Cushing, who works in information technology at Miller’s Professional Imaging, said he decided to enter the race after wondering how a proposed increase in the property tax levy would affect him and the community.
"I want to become involved," said Cushing, who does not have children. "I want to see what’s going on, and I want to see if I can help."
Cushing is interested in seeing more parental involvement, and although Cushing has complimented Columbia Public Schools as a system, he sees areas that could be improved.
"We are not excelling at educating all the kids the way they should be," Cushing said.
Tandy, a retired registered nurse, said one of his primary concerns is students who graduate without the basic skills they need to succeed.
"I think we’ve let them down," Tandy said, whose children attended Columbia Public Schools and whose grandson goes to Cedar Ridge Elementary School.
Tandy said he wants to look at how changes in philosophy about education might be contributing to this.
He, too, believes Columbia schools are doing a good job. But he said they can become even better.
"We could certainly make it an enviable place to have your children go to school," he said.
Melvin Blase, a retired teacher, researcher, author and adviser to developing countries, said he sees his decision to run as a way to give back to the public education system.
“It’s made me what I am,” he said.
Blase had three children graduate from Hickman High School.

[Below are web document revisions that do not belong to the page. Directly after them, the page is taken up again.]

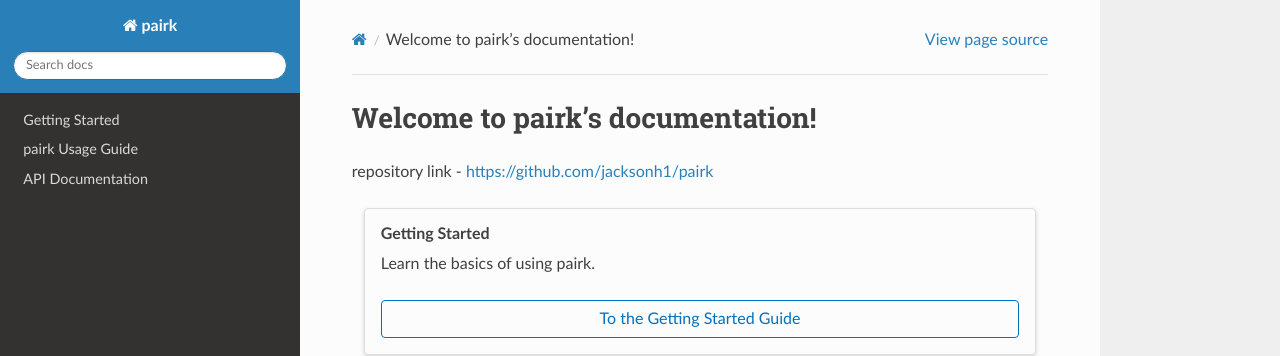
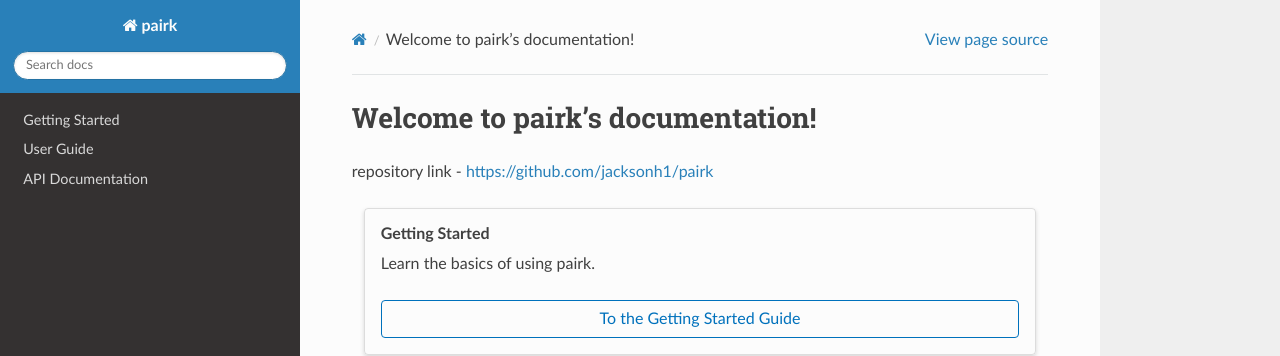
Before and after one commit to jacksonh1/pairk, a Sphinx documentation site: the page built from docs/index.rst, in a window 1280 px wide. Shown: the top 356 px of the page. Built offline with Sphinx 7.4.7 and the Read the Docs theme 2.0.0, drawn with Linux system fonts in a browser that asks for light colours; the version number could not be read and is left out; some of the changed lines change nothing that is shown.

Commit message:
restructured docs a bit

```diff
--- a/docs/getting_started.rst
+++ b/docs/getting_started.rst
@@ -84,7 +84,7 @@
     conservation_results.plot_conservation_mosaic(position=0)
 
 
-see the `usage <https://pairk.readthedocs.io/en/latest/usage.html>`_ page for more details on how to use pairk.
+see the `User Guide <https://pairk.readthedocs.io/en/latest/user_guide.html>`_ page for more details on how to use pairk.
 
 See our `tutorial notebook <https://github.com/jacksonh1/pairk/blob/main/demo/demo.ipynb>`_ for a notebook-based tutorial on how to use pairk.
 
--- a/docs/user_guide.rst
+++ b/docs/user_guide.rst
@@ -1,5 +1,5 @@
 ========================
-pairk Usage Guide
+User Guide
 ========================
 
 .. generate a table of contents for this document
@@ -143,6 +143,11 @@
 
 The results are returned as a ``PairkAln`` object.
 
+.. autoclass:: pairk.PairkAln
+   :members:
+   :undoc-members:
+   :no-index:
+
 The actual "alignments" are stored as matrices in the ``PairkAln`` object. The main matrices are:
 
 * orthokmer_matrix - the best matching k-mers from each homolog for each query k-mer
@@ -153,10 +158,6 @@
 
 The ``PairkAln`` object has some useful methods for accessing the data. For example, you can get the best matching k-mers for a query k-mer by its position in the query sequence using the ``.get_pseudo_alignment`` method (or by directly accessing the dataframes). You can also plot the matrices as heatmaps, save the results to a json file, and load the results from that file. examples are shown below
 
-.. autoclass:: pairk.PairkAln
-   :members:
-   :undoc-members:
-   :no-index:
 
 example: accessing the DataFrames from the ``PairkAln`` object directly
 
@@ -198,6 +199,9 @@
 pairk.pairk_alignment_needleman - faster
 ^^^^^^^^^^^^^^^^^^^^^^^^^^^^^^^^^^^^^^^^
 
+.. autofunction:: pairk.pairk_alignment_needleman
+    :no-index:
+
 This method returns the same results as ``pairk.pairk_alignment``, but it is faster.
 
 The difference is that the ``pairk.pairk_alignment_needleman`` method uses the Needleman-Wunsch algorithm to align the k-mers, while the ``pairk.pairk_alignment`` method uses a scoring matrix to exhaustively score the k-mer matches. ``pairk.pairk_alignment_needleman`` ensures that the alignment is gapless by using an extremely high gap opening and extension penalty (-1000000). This will ensure that the alignment is gapless, unless you use a really unusual scoring matrix with very high scores.
@@ -206,8 +210,6 @@
 
 The ``aligner`` object can be created via the ``pairk.create_aligner`` function. This function takes the name of the scoring matrix as an argument and returns the aligner object. If you don't pass the ``aligner`` argument to the ``pairk.pairk_alignment_needleman`` method, it will create a new aligner using the ``matrix_name`` argument. This is fine if you're not doing multiprocessing. If you are doing multiprocessing, I would suggest creating the aligner before calling the method. If the ``aligner`` argument is passed, the ``matrix_name`` argument is ignored.
 
-.. autofunction:: pairk.pairk_alignment_needleman
-    :no-index:
 
 .. code-block:: python
 
@@ -239,6 +241,10 @@
 pairk.pairk_alignment_embedding_distance
 ^^^^^^^^^^^^^^^^^^^^^^^^^^^^^^^^^^^^^^^^
 
+.. autofunction:: pairk.pairk_alignment_embedding_distance
+    :no-index:
+
+
 This method generates residue embeddings using the ESM2 protein large language model.
 
 Because residue embeddings are used, the inputs are slightly different than the previous methods.
@@ -252,7 +258,12 @@
 * ``mod`` - a ``pairk.ESM_Model`` object. This is the ESM2 model used to generate the embeddings. The code for the ESM2 embeddings is adapted from the kibby conservation tool [link](https://github.com/esbgkannan/kibby) DOI: 10.1093/bib/bbac599
 * ``device`` - whether to use cuda or your cpu for pytorch, should be either "cpu" or "cuda". (default is "cuda"). If "cuda" fails, it will default to "cpu". This argument is passed to the ``pairk.ESM_Model.encode`` method
 
-The ``mod`` input is required so that you can preload the ESM model before running the method. <br><br>
+.. autoclass:: pairk.ESM_Model
+   :members:
+   :undoc-members:
+   :no-index:
+
+The ``mod`` input is required so that you can preload the ESM model before running the method.
 
 Full length sequences (``full_length_dict_in``) are required to generate the embeddings because each embedding is dependent upon the neighboring residues. The embeddings for just an IDR are different than the embeddings for a full length sequences. Thus, the full length embeddings are gathered first, and then the IDR embeddings are sliced out for the k-mer alignment.
 
@@ -260,16 +271,7 @@
 
 There is currently no way to use pre-generated embeddings for this method, but this functionality would be very easy to add.
 
-.. autofunction:: pairk.pairk_alignment_embedding_distance
-    :no-index:
-
 The ``pairk.pairk_alignment_embedding_distance`` method returns a ``PairkAln`` object, just like the previous methods
-
-.. autoclass:: pairk.ESM_Model
-   :members:
-   :undoc-members:
-   :no-index:
-
 
 example usage: loading the ESM2 model and running the method
 
@@ -295,14 +297,14 @@
 pairk.calculate_conservation
 ------------------------------
 
-the main method for Step 2 is the ``pairk.calculate_conservation`` method. It simply takes the ``PairkAln`` object as input, along with a columnwise conservation scoring function and returns a ``PairkConservation`` object.
-
 .. autofunction:: pairk.calculate_conservation
    :no-index:
 
+the main method for Step 2 is the ``pairk.calculate_conservation`` method. It simply takes the ``PairkAln`` object as input, along with a columnwise conservation scoring function and returns a ``PairkConservation`` object.
+
 The columnwise conservation scoring function can be any function that takes a string of residues (a column of an alignment) as an input and returns a float (conservation score). You can use custom functions here, but pairk comes with a few built-in functions from Capra and Singh 2007 (DOI: 10.1093/bioinformatics/btm270) available in the ``pairk.pairk_conservation.capra_singh_functions`` module. The ``pairk.pairk_conservation.capra_singh_functions.property_entropy`` is the default function used by ``pairk.calculate_conservation``.
 
-.. autoclass:: pairk.pairk_conservation.capra_singh_functions
+.. automodule:: pairk.pairk_conservation.capra_singh_functions
    :members:
    :undoc-members:
    :no-index:
@@ -349,22 +351,22 @@
 The ``pairk.calculate_conservation`` method returns a ``PairkConservation`` object.
 The returned ``PairkConservation`` object has matrices with similar structure as ``PairkAln`` object matrices, except that they are numpy arrays instead of pandas dataframes.
 
+.. autoclass:: pairk.PairkConservation
+   :members:
+   :undoc-members:
+   :no-index:
+
 * orthokmer_arr - the best matching k-mers from each homolog for each query k-mer - analogous to the orthokmer_matrix in the ``PairkAln`` object
 * score_arr - the conservation scores for each position in the pseudo-MSA of each query k-mer
 * z_score_arr - the conservation score z-scores for each position in the pseudo-MSA of each query k-mer
 
-If ``n`` is the number of k-mers in the query sequence and ``m`` is the number of homologs, the matrices will have the dimensions:
+If ``n`` is the number of k-mers in the query sequence and ``m`` is the number of homologs (including the query sequence), the matrices will have the dimensions:
 
 * orthokmer_arr: (n, m)
 * score_arr: (n, k)
 * z_score_arr: (n, k)
 
 The row index of the arrays correspond to the starting position of the query k-mer in the query IDR. For example, to access the conservation scores for the k-mer at position 4 in the query IDR, you would access the 4th row of the arrays: ``.score_arr[4, :]``.
-
-.. autoclass:: pairk.PairkConservation
-   :members:
-   :undoc-members:
-   :no-index:
 
 
 accessing the results
```
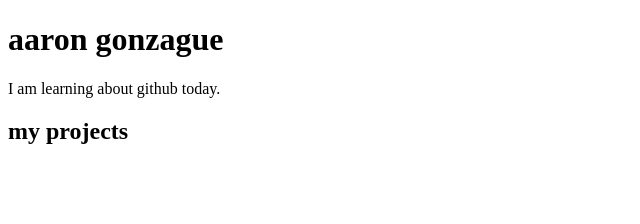
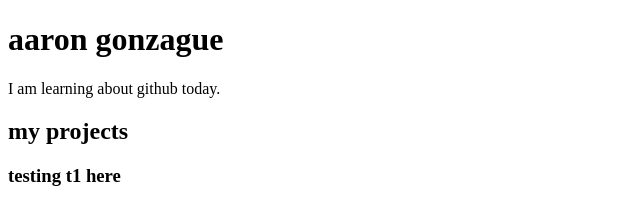
Before and after one commit to Gonz0114/mtm6130-first-page, a plain HTML site: page index.html in a window 1280 px wide. Shown: the whole page, without its empty margins (0-640 px from the left). Drawn offline with Linux system fonts and the light colour scheme.

Commit message:
added line 14

```diff
--- a/index.html
+++ b/index.html
@@ -10,5 +10,6 @@
         <h1>aaron gonzague</h1>
     <p> I am learning about github today.</p>
     <h2>my projects</h2>
+    <h3>testing t1 here</h3>
 </body>
 </html>
```
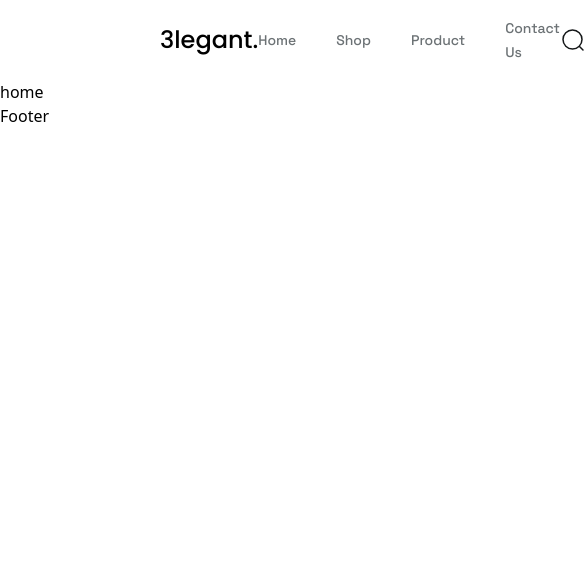
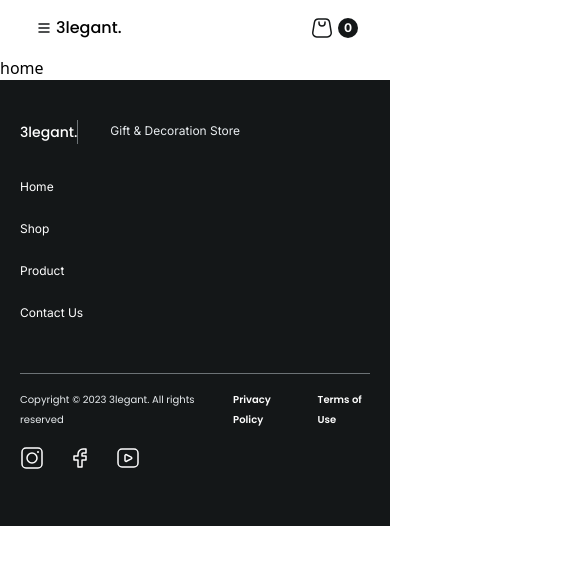
Before and after one commit to khairnabiyevaleyla/Task-16, a React (Vite) app in the folder client/: page / in a window 390 px wide. Shown: the top 564 px of the page, 585 px wide, since content can reach past the window. Built offline with nearby package versions, Linux system fonts and the light colour scheme.

Commit message:
Created and styled footer for responsiveness and layout

```diff
--- /dev/null
+++ b/client/src/components/icons/BurgerMenuIcon.jsx
@@ -0,0 +1,20 @@
+const BurgerMenuIcon = (props) => {
+  return (
+    <svg
+      xmlns="http://www.w3.org/2000/svg"
+      width="24"
+      height="24"
+      viewBox="0 0 24 24"
+      fill="none"
+    >
+      <path
+        d="M7 8H17M7 12H17M7 16H17"
+        stroke="#141718"
+        strokeWidth="1.5"
+        strokeLinecap="round"
+      />
+    </svg>
+  );
+};
+
+export default BurgerMenuIcon;
--- /dev/null
+++ b/client/src/components/icons/CloseIcon.jsx
@@ -0,0 +1,18 @@
+const CloseIcon = (props) => {
+  <svg
+    xmlns="http://www.w3.org/2000/svg"
+    width="24"
+    height="25"
+    viewBox="0 0 24 25"
+    fill="none"
+  >
+    <path
+      fillRule="evenodd"
+      clipRule="evenodd"
+      d="M5.29289 5.79289C5.68342 5.40237 6.31658 5.40237 6.70711 5.79289L12 11.0858L17.2929 5.79289C17.6834 5.40237 18.3166 5.40237 18.7071 5.79289C19.0976 6.18342 19.0976 6.81658 18.7071 7.20711L13.4142 12.5L18.7071 17.7929C19.0976 18.1834 19.0976 18.8166 18.7071 19.2071C18.3166 19.5976 17.6834 19.5976 17.2929 19.2071L12 13.9142L6.70711 19.2071C6.31658 19.5976 5.68342 19.5976 5.29289 19.2071C4.90237 18.8166 4.90237 18.1834 5.29289 17.7929L10.5858 12.5L5.29289 7.20711C4.90237 6.81658 4.90237 6.18342 5.29289 5.79289Z"
+      fill="#6C7275"
+    />
+  </svg>;
+};
+
+export default CloseIcon;
--- /dev/null
+++ b/client/src/components/icons/FacebookIcon.jsx
@@ -0,0 +1,21 @@
+const FacebookIcon = (props) => {
+  return (
+    <svg
+      xmlns="http://www.w3.org/2000/svg"
+      width="24"
+      height="24"
+      viewBox="0 0 24 24"
+      fill="none"
+    >
+      <path
+        d="M18 3H15C12.2386 3 10 5.23858 10 8V10H6V14H10V21H14V14H18V10H14V8C14 7.44772 14.4477 7 15 7H18V3Z"
+        stroke="#FEFEFE"
+        strokeWidth="1.5"
+        strokeLinecap="round"
+        strokeLinejoin="round"
+      />
+    </svg>
+  );
+};
+
+export default FacebookIcon;
--- /dev/null
+++ b/client/src/components/icons/InstagramIcon.jsx
@@ -0,0 +1,25 @@
+const InstagramIcon = (props) => {
+  return (
+    <svg
+      xmlns="http://www.w3.org/2000/svg"
+      width="24"
+      height="24"
+      viewBox="0 0 24 24"
+      fill="none"
+    >
+      <rect
+        x="2"
+        y="2"
+        width="20"
+        height="20"
+        rx="4"
+        stroke="#FEFEFE"
+        strokeWidth="1.5"
+      />
+      <circle cx="18" cy="6" r="1" fill="#FEFEFE" />
+      <circle cx="12" cy="12" r="5" stroke="#FEFEFE" strokeWidth="1.5" />
+    </svg>
+  );
+};
+
+export default InstagramIcon;
--- /dev/null
+++ b/client/src/components/icons/YoutubeIcon.jsx
@@ -0,0 +1,29 @@
+const YoutubeIcon = (props) => {
+  return (
+    <svg
+      xmlns="http://www.w3.org/2000/svg"
+      width="24"
+      height="24"
+      viewBox="0 0 24 24"
+      fill="none"
+    >
+      <rect
+        x="2"
+        y="3"
+        width="20"
+        height="18"
+        rx="4"
+        stroke="#FEFEFE"
+        strokeWidth="1.5"
+      />
+      <path
+        d="M10.4472 8.72361L15.2111 11.1056C15.9482 11.4741 15.9482 12.5259 15.2111 12.8944L10.4472 15.2764C9.78231 15.6088 9 15.1253 9 14.382V9.61803C9 8.87465 9.78231 8.39116 10.4472 8.72361Z"
+        stroke="#FEFEFE"
+        strokeWidth="1.5"
+        strokeLinecap="round"
+      />
+    </svg>
+  );
+};
+
+export default YoutubeIcon;
--- a/client/src/layout/footer/Footer.jsx
+++ b/client/src/layout/footer/Footer.jsx
@@ -1,7 +1,51 @@
 import React from "react";
+import styles from "./style.module.scss";
+import { NavBarElements } from "@/constants/NavBarItems";
+import { Link } from "react-router";
+import FacebookIcon from "@/components/icons/FacebookIcon";
+import InstagramIcon from "@/components/icons/InstagramIcon";
+import YoutubeIcon from "@/components/icons/YoutubeIcon";
 
 const Footer = () => {
-  return <div>Footer</div>;
+  return (
+    <footer className={styles.footer}>
+      <div className={styles.container}>
+        <div className={styles.root}>
+          <div className={styles.logoSection}>
+            <div className="flex gap-8">
+              <h1 className={styles.logo}>3legant.</h1>
+              <p className={styles.text}>Gift & Decoration Store</p>
+            </div>
+          </div>
+          <div className={styles.navSection}>
+            <ul className={styles.navlist}>
+              {NavBarElements.map((item, index) => (
+                <li key={index} className={styles.navtext}>
+                  <Link to={item.url}>{item.name}</Link>
+                </li>
+              ))}
+            </ul>
+          </div>
+        </div>
+        <div className={styles.bottomroot}>
+          <div className="flex gap-7">
+            <p className={styles.bottomtext}>
+              Copyright © 2023 3legant. All rights reserved
+            </p>
+            <ul className="flex gap-7">
+              <li className={styles.bottomlist}>Privacy Policy</li>
+              <li className={styles.bottomlist}>Terms of Use</li>
+            </ul>
+          </div>
+          <div className="flex gap-6">
+            <InstagramIcon />
+            <FacebookIcon />
+            <YoutubeIcon />
+          </div>
+        </div>
+      </div>
+    </footer>
+  );
 };
 
 export default Footer;
--- /dev/null
+++ b/client/src/layout/footer/style.module.scss
@@ -0,0 +1,149 @@
+.container {
+  display: flex;
+  padding: 80px 160px 32px 160px;
+  flex-direction: column;
+  gap: 49px;
+  background: #141718;
+
+  @media (max-width: 1200px) {
+    padding: 80px 100px 32px 100px;
+  }
+
+  @media (max-width: 768px) {
+    padding: 40px 20px;
+  }
+}
+
+.root {
+  display: flex;
+  justify-content: space-between;
+  align-items: center;
+  flex-wrap: wrap;
+
+  @media (max-width: 768px) {
+    flex-direction: column;
+    align-items: flex-start;
+    gap: 32px;
+  }
+}
+
+.logo {
+  color: #fff;
+  text-align: center;
+  font-feature-settings: "liga" off, "clig" off;
+  font-family: Poppins;
+  font-size: 24px;
+  font-style: normal;
+  font-weight: 500;
+  line-height: 24px;
+  border-right: 1px solid #6c7275;
+  padding-right: 32px;
+
+  @media (max-width: 748px) {
+    font-size: 16px;
+    padding-right: 0;
+    text-align: left;
+  }
+}
+
+.text {
+  color: #e8ecef;
+  font-feature-settings: "liga" off, "clig" off;
+  font-family: Inter;
+  font-size: 14px;
+  font-style: normal;
+  font-weight: 400;
+  line-height: 22px;
+
+  @media (max-width: 768px) {
+    font-size: 12px;
+  }
+}
+
+.navlist {
+  display: flex;
+  align-items: flex-start;
+  gap: 40px;
+
+  @media (max-width: 768px) {
+    flex-direction: column;
+    gap: 20px;
+  }
+}
+
+.navtext {
+  color: #fefefe;
+  font-feature-settings: "liga" off, "clig" off;
+  font-family: Inter;
+  font-size: 14px;
+  font-style: normal;
+  font-weight: 400;
+  line-height: 22px;
+
+  @media (max-width: 768px) {
+    font-size: 12px;
+  }
+}
+
+.bottomroot {
+  display: flex;
+  padding: 16px 0;
+  justify-content: space-between;
+  align-items: center;
+  border-top: 0.5px solid #6c7275;
+
+  @media (max-width: 768px) {
+    flex-direction: column;
+    align-items: flex-start;
+    gap: 16px;
+    padding: 16px 0;
+  }
+}
+
+.bottomtext {
+  color: #e8ecef;
+  font-family: Poppins;
+  font-size: 12px;
+  font-style: normal;
+  font-weight: 400;
+  line-height: 20px;
+
+  @media (max-width: 768px) {
+    font-size: 10px;
+  }
+}
+
+.bottomlist {
+  color: #fefefe;
+  font-family: Poppins;
+  font-size: 12px;
+  font-style: normal;
+  font-weight: 600;
+  line-height: 20px;
+
+  @media (max-width: 768px) {
+    font-size: 10px;
+  }
+}
+
+@media (max-width: 480px) {
+  .logo {
+    font-size: 14px;
+  }
+
+  .text {
+    font-size: 12px;
+  }
+
+  .navtext {
+    font-size: 12px;
+  }
+
+  .bottomtext {
+    font-size: 10px;
+  }
+
+  .bottomlist {
+    font-size: 10px;
+  }
+}
--- a/client/src/layout/header/Header.jsx
+++ b/client/src/layout/header/Header.jsx
@@ -6,37 +6,49 @@ import SearchIcon from "@/components/icons/SearchIcon";
 import UserIcon from "@/components/icons/UserIcon";
 import ShopIcon from "@/components/icons/ShopIcon";
 import EllipseIcon from "@/components/icons/EllipseIcon";
+import BurgerMenuIcon from "@/components/icons/BurgerMenuIcon";
 
 const Header = () => {
   return (
-    <header>
+    <>
+      <header id="desktop_menu" className="max-lg:hidden">
         <div className={styles.root}>
-        {" "}
-        <div>
           <h1 className={styles.logo}>3legant.</h1>
-        </div>
-        <div>
           <ul className={styles.navlist}>
-            {NavBarElements &&
-              NavBarElements.map((item, index) => (
+            {NavBarElements.map((item, index) => (
               <li key={index} className={styles.navtext}>
                 <Link to={item.url}>{item.name}</Link>
               </li>
             ))}
           </ul>
-        </div>
           <div className={styles.icons}>
             <SearchIcon stroke="#141718" width="24" height="24" />
             <UserIcon stroke="#141718" width="24" height="24" />
             <ShopIcon stroke="#141718" width="24" height="24" />
             <div className="relative">
-            {" "}
               <EllipseIcon width="24" height="24" />
               <span className={styles.count}>0</span>
             </div>
           </div>
         </div>
       </header>
+
+      <header id="mobile_menu" className="hidden max-lg:block">
+        <div className={styles.root}>
+          <div className="flex items-center">
+            <BurgerMenuIcon stroke="#141718" width="24" height="24" />
+            <h1 className={styles.logo}>3legant.</h1>
+          </div>
+          <div className="flex items-center gap-1">
+            <ShopIcon stroke="#141718" width="24" height="24" />
+            <div className="relative">
+              <EllipseIcon width="24" height="24" />
+              <span className={styles.count}>0</span>
+            </div>
+          </div>
+        </div>
+      </header>
+    </>
   );
 };
 
--- a/client/src/layout/header/style.module.scss
+++ b/client/src/layout/header/style.module.scss
@@ -3,6 +3,13 @@
   padding: 16px 160px;
   justify-content: space-between;
   align-items: center;
+  display: hidden;
+  @media (max-width: 748px) {
+    display: flex;
+    padding: 16px 32px;
+    justify-content: space-between;
+    align-items: center;
+  }
 }
 
 .logo {
@@ -14,6 +21,9 @@
   font-style: normal;
   font-weight: 500;
   line-height: 24px;
+  @media (max-width: 748px) {
+    font-size: 16px;
+  }
 }
 
 .navlist {
```
Lines whose indentation alone changed are shown as unchanged.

He said he wants to contribute four different ideas in his bid for the school board: improving “excellence in teaching,” educating people to fulfill care-giving roles, addressing the potential effects of development on the "rural-urban fringe" and finding new sources of funding — both monetary and other resources.